WHAT TO WORK ON:
From the records below, take each line where the string "docs" shows up and copy it.
---------- MATERIAL PROVIDED ----------
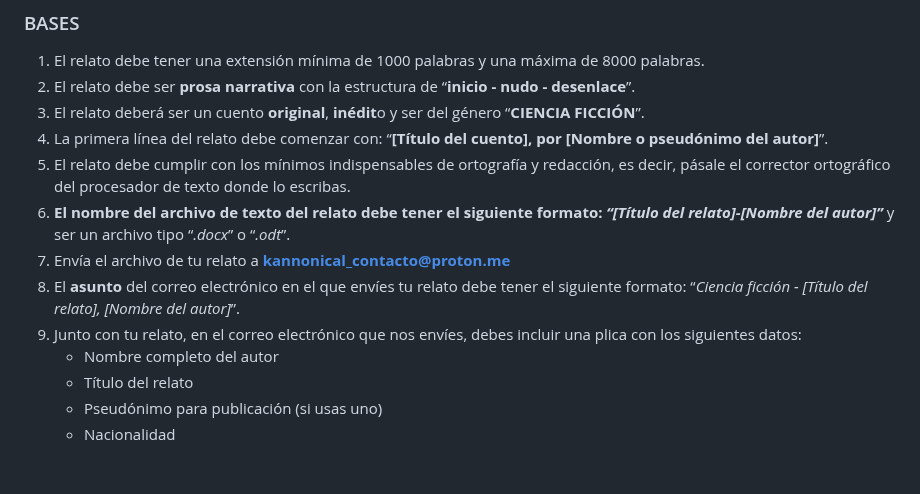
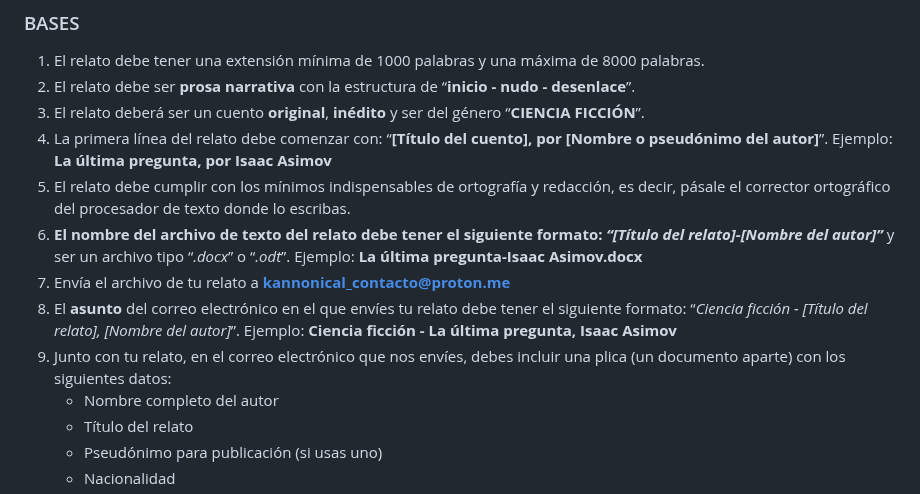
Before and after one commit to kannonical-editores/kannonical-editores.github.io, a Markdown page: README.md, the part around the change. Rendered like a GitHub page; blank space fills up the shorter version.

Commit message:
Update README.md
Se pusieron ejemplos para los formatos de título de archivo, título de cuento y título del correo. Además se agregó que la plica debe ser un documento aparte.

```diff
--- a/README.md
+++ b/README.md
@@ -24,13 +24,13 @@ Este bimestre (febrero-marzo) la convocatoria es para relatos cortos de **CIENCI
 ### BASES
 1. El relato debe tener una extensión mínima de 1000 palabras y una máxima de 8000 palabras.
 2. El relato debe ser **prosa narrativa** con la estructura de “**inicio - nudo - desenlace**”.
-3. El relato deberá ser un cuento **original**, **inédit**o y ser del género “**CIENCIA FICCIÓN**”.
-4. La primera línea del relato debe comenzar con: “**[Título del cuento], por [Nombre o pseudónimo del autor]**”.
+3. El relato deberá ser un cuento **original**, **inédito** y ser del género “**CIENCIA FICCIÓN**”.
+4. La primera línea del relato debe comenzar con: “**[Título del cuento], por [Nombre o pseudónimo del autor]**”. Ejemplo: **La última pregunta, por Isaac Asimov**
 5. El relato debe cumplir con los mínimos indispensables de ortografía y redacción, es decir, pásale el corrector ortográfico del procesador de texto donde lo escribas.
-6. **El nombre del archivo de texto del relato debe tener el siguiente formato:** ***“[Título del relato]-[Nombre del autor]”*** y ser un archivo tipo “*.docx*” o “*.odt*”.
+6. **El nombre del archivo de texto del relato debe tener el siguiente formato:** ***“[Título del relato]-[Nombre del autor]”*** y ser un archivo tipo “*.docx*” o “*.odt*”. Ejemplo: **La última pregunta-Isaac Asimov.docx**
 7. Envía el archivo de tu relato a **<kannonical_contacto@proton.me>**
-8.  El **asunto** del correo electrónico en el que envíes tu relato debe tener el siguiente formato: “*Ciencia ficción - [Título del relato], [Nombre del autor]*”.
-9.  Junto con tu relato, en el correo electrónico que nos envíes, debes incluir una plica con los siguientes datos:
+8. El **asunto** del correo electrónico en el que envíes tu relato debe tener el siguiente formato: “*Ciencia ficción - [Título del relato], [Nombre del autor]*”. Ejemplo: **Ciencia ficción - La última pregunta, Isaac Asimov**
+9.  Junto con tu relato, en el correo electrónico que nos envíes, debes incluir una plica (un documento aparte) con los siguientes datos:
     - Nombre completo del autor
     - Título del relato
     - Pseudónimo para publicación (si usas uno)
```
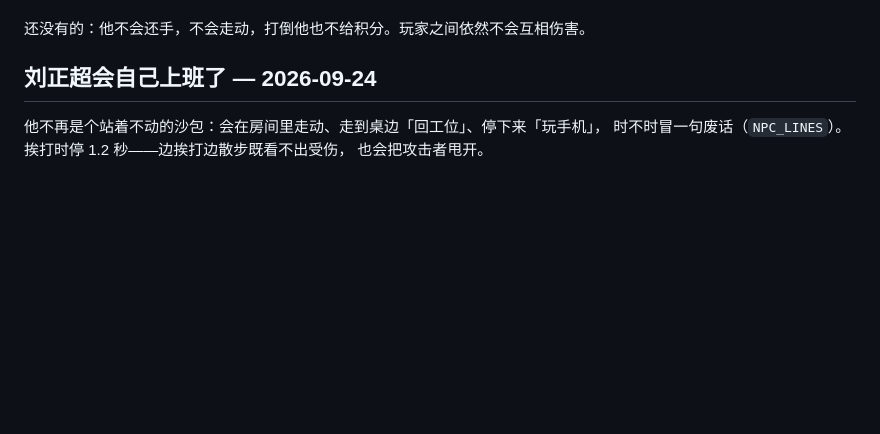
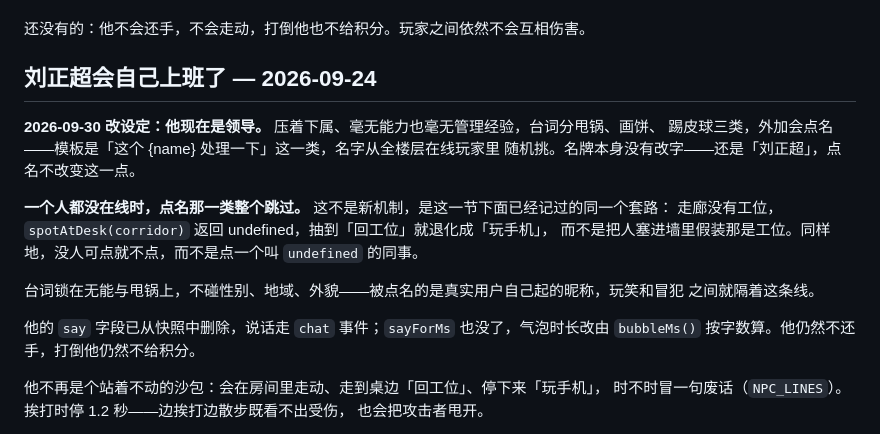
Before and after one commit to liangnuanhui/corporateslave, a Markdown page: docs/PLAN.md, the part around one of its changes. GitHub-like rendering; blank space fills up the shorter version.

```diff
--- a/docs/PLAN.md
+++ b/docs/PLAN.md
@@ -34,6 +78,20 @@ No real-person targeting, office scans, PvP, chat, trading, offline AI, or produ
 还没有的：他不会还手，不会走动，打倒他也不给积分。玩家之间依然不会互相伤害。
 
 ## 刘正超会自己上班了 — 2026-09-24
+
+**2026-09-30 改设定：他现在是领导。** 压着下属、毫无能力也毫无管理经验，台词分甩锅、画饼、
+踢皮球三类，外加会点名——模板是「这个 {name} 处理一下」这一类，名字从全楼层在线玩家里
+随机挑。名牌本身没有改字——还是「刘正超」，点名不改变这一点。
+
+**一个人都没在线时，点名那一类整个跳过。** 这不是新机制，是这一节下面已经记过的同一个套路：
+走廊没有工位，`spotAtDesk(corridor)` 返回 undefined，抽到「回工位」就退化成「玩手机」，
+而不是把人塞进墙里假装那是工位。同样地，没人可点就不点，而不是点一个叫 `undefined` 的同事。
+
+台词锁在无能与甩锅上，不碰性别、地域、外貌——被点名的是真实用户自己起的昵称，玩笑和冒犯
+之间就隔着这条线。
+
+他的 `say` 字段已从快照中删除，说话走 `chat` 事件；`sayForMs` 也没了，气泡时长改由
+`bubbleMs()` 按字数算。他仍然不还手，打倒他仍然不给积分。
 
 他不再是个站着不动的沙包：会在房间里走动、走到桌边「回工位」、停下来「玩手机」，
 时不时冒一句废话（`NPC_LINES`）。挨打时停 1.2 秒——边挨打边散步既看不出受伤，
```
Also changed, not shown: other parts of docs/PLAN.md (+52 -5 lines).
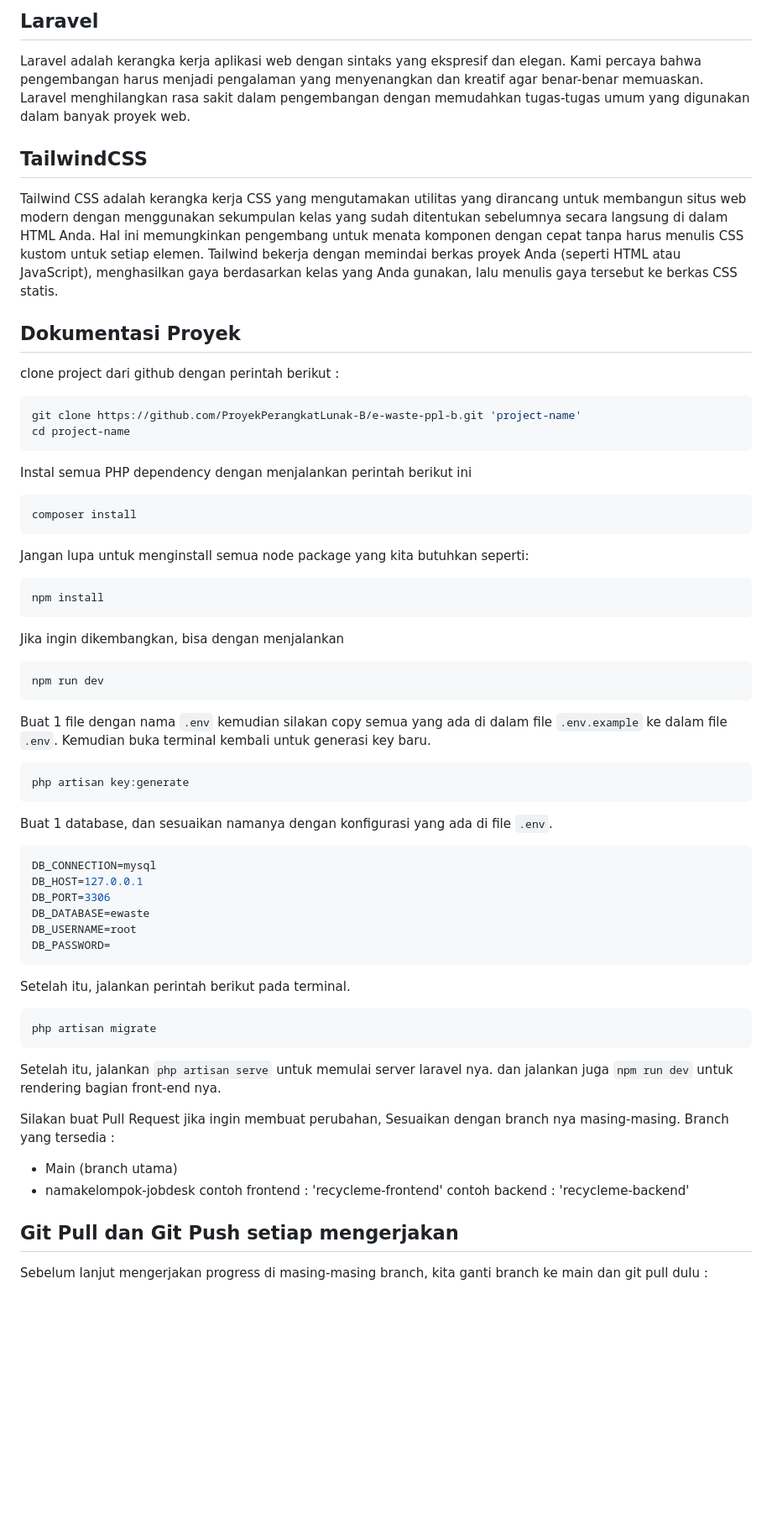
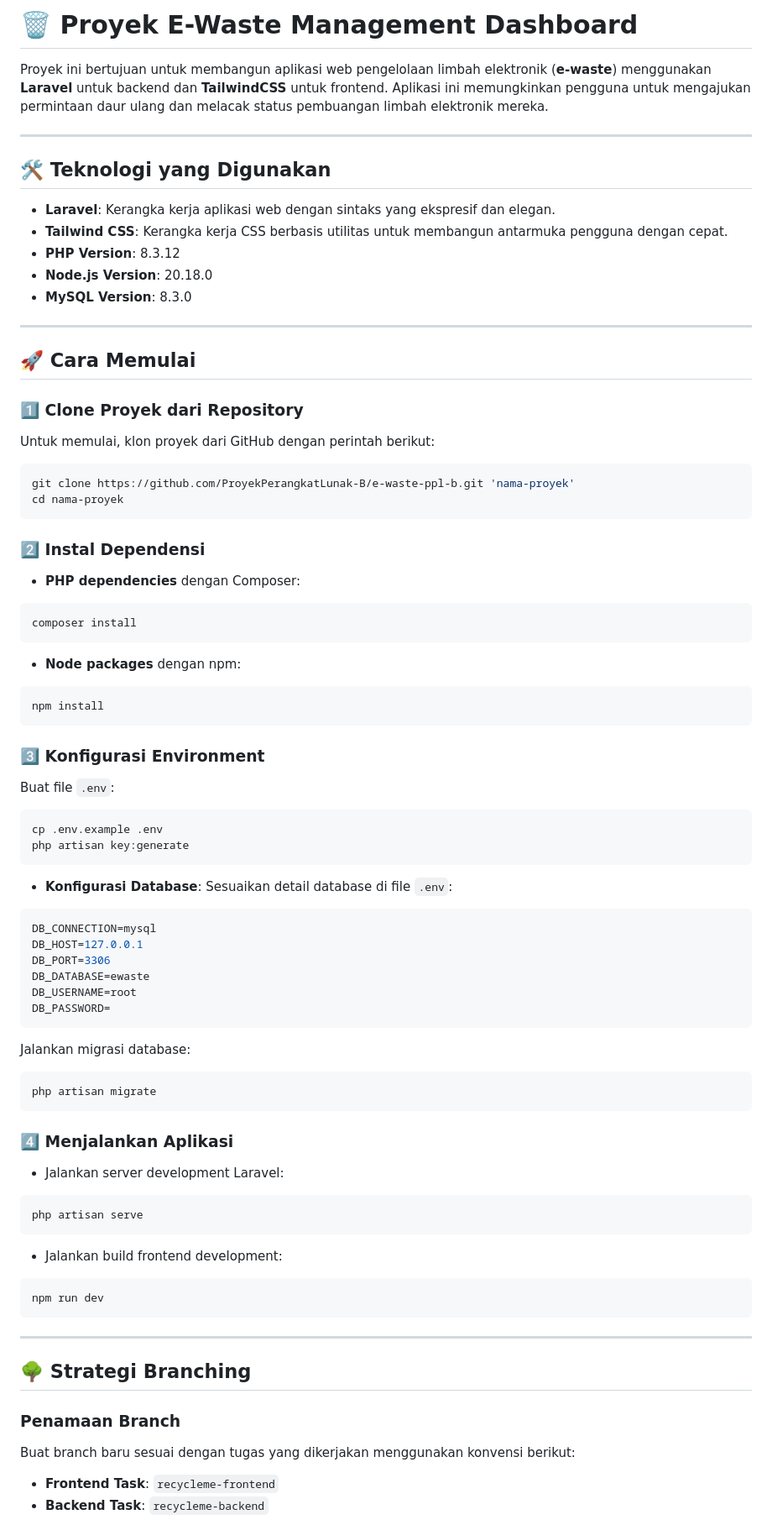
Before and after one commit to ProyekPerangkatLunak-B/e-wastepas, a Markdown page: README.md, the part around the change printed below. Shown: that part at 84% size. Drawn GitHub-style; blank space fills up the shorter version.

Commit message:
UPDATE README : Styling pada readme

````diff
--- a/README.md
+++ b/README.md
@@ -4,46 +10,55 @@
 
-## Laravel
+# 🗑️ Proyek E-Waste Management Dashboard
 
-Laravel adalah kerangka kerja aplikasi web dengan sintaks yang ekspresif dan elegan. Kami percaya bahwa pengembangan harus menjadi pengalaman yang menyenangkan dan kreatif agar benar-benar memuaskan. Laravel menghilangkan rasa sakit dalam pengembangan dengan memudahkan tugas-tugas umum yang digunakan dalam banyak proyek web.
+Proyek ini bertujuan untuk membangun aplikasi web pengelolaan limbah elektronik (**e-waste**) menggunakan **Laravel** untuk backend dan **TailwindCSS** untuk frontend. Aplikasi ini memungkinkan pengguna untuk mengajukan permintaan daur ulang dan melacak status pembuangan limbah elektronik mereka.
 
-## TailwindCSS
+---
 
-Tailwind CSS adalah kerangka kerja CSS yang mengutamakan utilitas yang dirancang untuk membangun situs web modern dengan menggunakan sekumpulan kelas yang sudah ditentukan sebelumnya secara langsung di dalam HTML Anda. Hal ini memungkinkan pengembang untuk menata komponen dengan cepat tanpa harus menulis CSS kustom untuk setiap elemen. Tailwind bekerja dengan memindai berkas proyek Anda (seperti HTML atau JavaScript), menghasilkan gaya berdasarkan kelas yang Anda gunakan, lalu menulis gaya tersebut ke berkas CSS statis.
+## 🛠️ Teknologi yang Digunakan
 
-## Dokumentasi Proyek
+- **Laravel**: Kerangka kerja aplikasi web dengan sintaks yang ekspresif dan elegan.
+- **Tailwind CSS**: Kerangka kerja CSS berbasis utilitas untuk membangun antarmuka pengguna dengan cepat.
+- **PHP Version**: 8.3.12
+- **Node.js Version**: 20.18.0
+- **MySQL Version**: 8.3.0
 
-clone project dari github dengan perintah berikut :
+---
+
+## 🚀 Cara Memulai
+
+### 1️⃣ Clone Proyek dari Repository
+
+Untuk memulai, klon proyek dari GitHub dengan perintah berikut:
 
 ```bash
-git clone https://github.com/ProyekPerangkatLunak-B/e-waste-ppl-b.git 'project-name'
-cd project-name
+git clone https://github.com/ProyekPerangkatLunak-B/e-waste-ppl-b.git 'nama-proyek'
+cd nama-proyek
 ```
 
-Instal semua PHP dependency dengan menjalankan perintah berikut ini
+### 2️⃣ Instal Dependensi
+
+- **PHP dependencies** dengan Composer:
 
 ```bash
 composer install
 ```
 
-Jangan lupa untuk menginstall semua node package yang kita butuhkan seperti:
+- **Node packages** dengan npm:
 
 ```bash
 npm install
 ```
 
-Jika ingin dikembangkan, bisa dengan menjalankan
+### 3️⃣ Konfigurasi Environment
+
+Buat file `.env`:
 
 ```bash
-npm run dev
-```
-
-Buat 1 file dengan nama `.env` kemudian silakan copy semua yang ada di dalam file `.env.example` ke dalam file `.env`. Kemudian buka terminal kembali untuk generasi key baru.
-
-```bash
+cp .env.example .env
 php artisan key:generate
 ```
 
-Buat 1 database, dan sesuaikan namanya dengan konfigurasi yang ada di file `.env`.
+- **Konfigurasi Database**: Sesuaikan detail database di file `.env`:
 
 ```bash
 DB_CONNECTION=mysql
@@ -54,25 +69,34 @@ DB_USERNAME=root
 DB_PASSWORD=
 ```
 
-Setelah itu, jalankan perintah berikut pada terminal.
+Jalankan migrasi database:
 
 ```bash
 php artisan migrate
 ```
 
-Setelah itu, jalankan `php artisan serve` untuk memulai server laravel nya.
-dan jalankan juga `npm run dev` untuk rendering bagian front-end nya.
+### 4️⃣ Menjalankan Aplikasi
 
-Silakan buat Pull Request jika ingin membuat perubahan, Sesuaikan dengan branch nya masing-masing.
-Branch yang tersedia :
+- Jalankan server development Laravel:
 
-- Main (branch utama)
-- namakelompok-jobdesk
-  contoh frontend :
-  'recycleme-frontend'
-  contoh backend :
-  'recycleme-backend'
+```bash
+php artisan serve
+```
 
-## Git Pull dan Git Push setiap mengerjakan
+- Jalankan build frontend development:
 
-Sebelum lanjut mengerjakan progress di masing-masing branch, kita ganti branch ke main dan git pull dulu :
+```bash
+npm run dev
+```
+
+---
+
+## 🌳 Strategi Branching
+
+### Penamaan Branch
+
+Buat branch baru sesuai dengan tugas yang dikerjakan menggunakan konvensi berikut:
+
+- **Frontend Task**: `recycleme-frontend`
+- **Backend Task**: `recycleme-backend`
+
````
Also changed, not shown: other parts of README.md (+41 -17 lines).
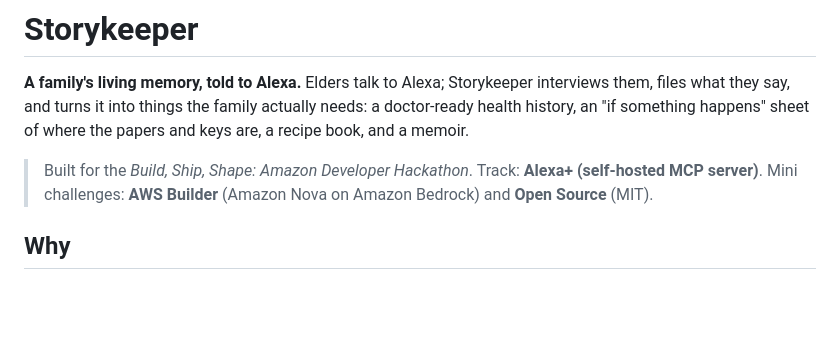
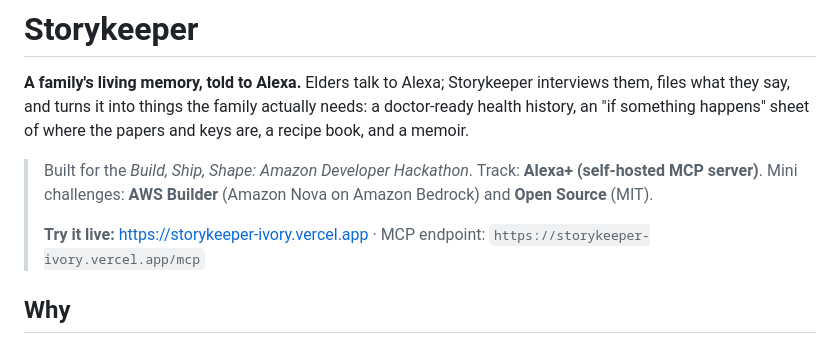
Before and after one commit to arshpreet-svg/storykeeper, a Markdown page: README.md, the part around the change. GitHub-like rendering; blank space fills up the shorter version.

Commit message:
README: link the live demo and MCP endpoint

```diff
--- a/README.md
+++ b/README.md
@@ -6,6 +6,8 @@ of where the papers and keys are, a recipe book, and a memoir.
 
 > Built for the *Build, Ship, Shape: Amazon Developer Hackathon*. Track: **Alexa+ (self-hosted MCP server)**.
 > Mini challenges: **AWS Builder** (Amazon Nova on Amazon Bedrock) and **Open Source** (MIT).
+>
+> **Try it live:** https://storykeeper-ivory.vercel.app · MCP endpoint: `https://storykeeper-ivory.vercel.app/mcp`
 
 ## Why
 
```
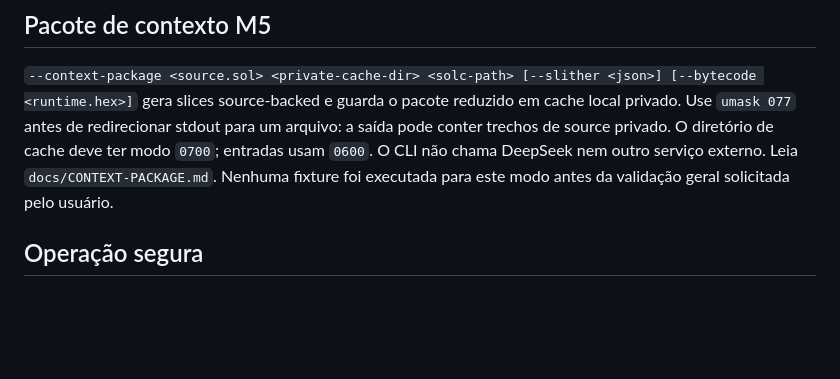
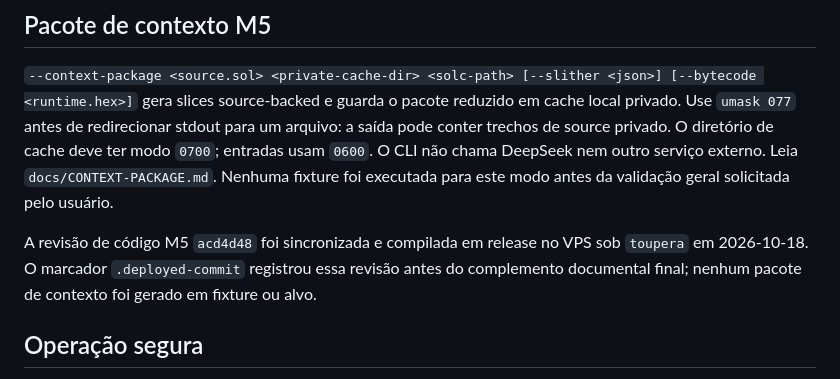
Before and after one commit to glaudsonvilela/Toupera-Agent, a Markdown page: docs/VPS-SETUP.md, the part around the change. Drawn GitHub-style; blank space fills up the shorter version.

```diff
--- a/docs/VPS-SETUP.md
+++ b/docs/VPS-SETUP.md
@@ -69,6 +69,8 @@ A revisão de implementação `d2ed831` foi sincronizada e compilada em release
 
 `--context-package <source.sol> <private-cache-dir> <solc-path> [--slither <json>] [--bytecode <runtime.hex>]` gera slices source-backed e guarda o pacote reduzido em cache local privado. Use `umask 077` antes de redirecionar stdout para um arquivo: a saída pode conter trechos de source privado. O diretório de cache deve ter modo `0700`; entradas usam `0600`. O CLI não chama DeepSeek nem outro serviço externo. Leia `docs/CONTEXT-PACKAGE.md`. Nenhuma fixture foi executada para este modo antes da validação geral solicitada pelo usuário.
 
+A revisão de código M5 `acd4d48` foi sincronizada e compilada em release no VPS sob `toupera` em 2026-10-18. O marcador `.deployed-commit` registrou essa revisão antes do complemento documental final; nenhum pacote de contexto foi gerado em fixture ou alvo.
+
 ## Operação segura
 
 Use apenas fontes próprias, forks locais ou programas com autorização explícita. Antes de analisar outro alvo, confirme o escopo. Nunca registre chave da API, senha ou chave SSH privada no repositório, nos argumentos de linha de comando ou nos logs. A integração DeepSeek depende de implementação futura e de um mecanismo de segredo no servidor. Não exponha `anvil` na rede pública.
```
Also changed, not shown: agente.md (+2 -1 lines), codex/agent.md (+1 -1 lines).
----------
YOUR SOLUTION:
Before and after one commit to liangnuanhui/corporateslave, a Markdown page: docs/PLAN.md, the part around one of its changes. GitHub-like rendering; blank space fills up the shorter version.
--- a/docs/PLAN.md
+++ b/docs/PLAN.md
Also changed, not shown: other parts of docs/PLAN.md (+52 -5 lines).
Before and after one commit to glaudsonvilela/Toupera-Agent, a Markdown page: docs/VPS-SETUP.md, the part around the change. Drawn GitHub-style; blank space fills up the shorter version.
--- a/docs/VPS-SETUP.md
+++ b/docs/VPS-SETUP.md
 `--context-package <source.sol> <private-cache-dir> <solc-path> [--slither <json>] [--bytecode <runtime.hex>]` gera slices source-backed e guarda o pacote reduzido em cache local privado. Use `umask 077` antes de redirecionar stdout para um arquivo: a saída pode conter trechos de source privado. O diretório de cache deve ter modo `0700`; entradas usam `0600`. O CLI não chama DeepSeek nem outro serviço externo. Leia `docs/CONTEXT-PACKAGE.md`. Nenhuma fixture foi executada para este modo antes da validação geral solicitada pelo usuário.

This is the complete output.